#### [Provided records]
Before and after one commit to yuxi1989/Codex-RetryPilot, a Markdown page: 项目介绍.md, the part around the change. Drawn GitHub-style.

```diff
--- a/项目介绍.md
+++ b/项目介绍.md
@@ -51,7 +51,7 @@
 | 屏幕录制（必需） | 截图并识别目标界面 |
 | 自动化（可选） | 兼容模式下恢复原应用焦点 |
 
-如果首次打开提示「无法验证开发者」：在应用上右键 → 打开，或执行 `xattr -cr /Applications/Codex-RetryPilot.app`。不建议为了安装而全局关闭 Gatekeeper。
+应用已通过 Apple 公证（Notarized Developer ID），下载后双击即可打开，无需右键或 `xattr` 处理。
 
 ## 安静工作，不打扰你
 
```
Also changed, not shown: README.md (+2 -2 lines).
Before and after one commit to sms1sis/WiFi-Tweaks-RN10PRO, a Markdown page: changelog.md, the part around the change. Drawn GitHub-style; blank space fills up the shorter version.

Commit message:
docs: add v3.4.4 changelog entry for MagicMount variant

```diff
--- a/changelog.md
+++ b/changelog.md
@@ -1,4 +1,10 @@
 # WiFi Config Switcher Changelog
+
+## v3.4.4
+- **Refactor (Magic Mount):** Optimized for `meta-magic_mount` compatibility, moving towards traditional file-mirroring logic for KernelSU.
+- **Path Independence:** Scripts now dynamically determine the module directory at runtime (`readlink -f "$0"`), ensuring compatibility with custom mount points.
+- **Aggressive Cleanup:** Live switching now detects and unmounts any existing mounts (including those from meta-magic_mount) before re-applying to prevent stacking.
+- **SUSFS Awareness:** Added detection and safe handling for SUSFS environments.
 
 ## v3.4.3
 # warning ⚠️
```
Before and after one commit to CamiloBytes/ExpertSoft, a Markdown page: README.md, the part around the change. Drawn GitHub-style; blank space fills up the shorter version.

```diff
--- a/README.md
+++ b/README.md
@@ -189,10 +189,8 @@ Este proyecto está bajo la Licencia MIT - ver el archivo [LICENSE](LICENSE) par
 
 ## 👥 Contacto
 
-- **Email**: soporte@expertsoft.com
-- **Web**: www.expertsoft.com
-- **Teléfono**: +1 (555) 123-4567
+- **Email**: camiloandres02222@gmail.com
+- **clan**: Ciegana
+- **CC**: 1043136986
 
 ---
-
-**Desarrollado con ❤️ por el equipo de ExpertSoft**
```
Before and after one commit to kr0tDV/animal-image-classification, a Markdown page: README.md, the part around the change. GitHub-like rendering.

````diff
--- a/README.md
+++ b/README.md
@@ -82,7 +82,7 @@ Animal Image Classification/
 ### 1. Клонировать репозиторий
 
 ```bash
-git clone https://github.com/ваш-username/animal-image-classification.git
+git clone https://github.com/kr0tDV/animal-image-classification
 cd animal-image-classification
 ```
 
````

#### [Your goal]
Your job is to copy out every line from the records above that has the word "after".

#### [Written response]
Before and after one commit to yuxi1989/Codex-RetryPilot, a Markdown page: 项目介绍.md, the part around the change. Drawn GitHub-style.
Before and after one commit to sms1sis/WiFi-Tweaks-RN10PRO, a Markdown page: changelog.md, the part around the change. Drawn GitHub-style; blank space fills up the shorter version.
Before and after one commit to CamiloBytes/ExpertSoft, a Markdown page: README.md, the part around the change. Drawn GitHub-style; blank space fills up the shorter version.
Before and after one commit to kr0tDV/animal-image-classification, a Markdown page: README.md, the part around the change. GitHub-like rendering.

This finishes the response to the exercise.